Retype each entry exactly as written, and keep the pictures out of the copy.
.....
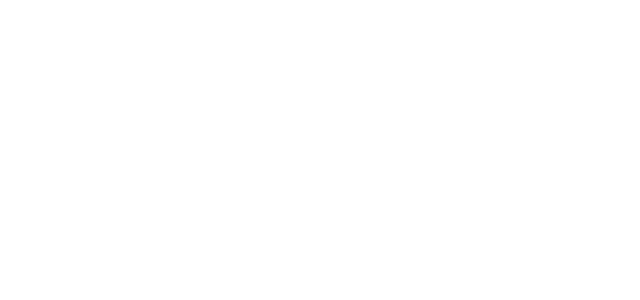
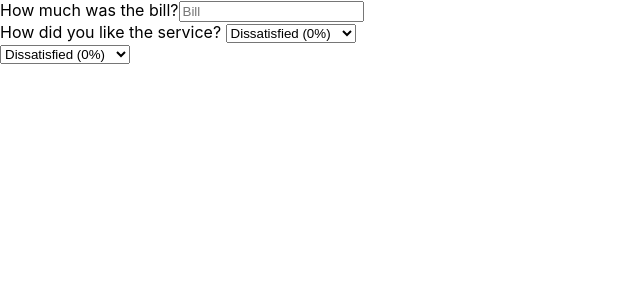
Before and after one commit to ranthamGOD/Tip-Calculator, a React (Create React App) app: page / in a window 1280 px wide. Shown: the top 300 px of the page, without its empty margins (0-640 px from the left). Built offline with nearby package versions, Linux system fonts and the light colour scheme.

Commit message:
completed Percentage component

```diff
--- a/src/App.js
+++ b/src/App.js
@@ -6,4 +6,41 @@
   );
 }
 
-function TipCalculator() {}
+function TipCalculator() {
+  return (
+    <div>
+      <BillInput> How much was the bill?</BillInput>
+      <Percentage>How did you like the service? </Percentage>
+      <Percentage> </Percentage>
+      <Output />
+      <Reset />
+    </div>
+  );
+}
+
+function BillInput({ children }) {
+  return (
+    <div>
+      {children}
+      <input type="text" name="bill" placeholder="Bill" />
+    </div>
+  );
+}
+
+function Percentage({ children }) {
+  return (
+    <div>
+      {children}
+      <select>
+        <option value="0">Dissatisfied (0%)</option>
+        <option value="5">Dissatisfied (5%)</option>
+        <option value="10">Dissatisfied (10%)</option>
+        <option value="20">Dissatisfied (20%)</option>
+      </select>
+    </div>
+  );
+}
+
+function Output() {}
+
+function Reset() {}
```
.....
Exercise output:
Before and after one commit to ranthamGOD/Tip-Calculator, a React (Create React App) app: page / in a window 1280 px wide. Shown: the top 300 px of the page, without its empty margins (0-640 px from the left). Built offline with nearby package versions, Linux system fonts and the light colour scheme.

Commit message:
completed Percentage component

```diff
--- a/src/App.js
+++ b/src/App.js
@@ -6,4 +6,41 @@
   );
 }
 
-function TipCalculator() {}
+function TipCalculator() {
+  return (
+    <div>
+      <BillInput> How much was the bill?</BillInput>
+      <Percentage>How did you like the service? </Percentage>
+      <Percentage> </Percentage>
+      <Output />
+      <Reset />
+    </div>
+  );
+}
+
+function BillInput({ children }) {
+  return (
+    <div>
+      {children}
+      <input type="text" name="bill" placeholder="Bill" />
+    </div>
+  );
+}
+
+function Percentage({ children }) {
+  return (
+    <div>
+      {children}
+      <select>
+        <option value="0">Dissatisfied (0%)</option>
+        <option value="5">Dissatisfied (5%)</option>
+        <option value="10">Dissatisfied (10%)</option>
+        <option value="20">Dissatisfied (20%)</option>
+      </select>
+    </div>
+  );
+}
+
+function Output() {}
+
+function Reset() {}
```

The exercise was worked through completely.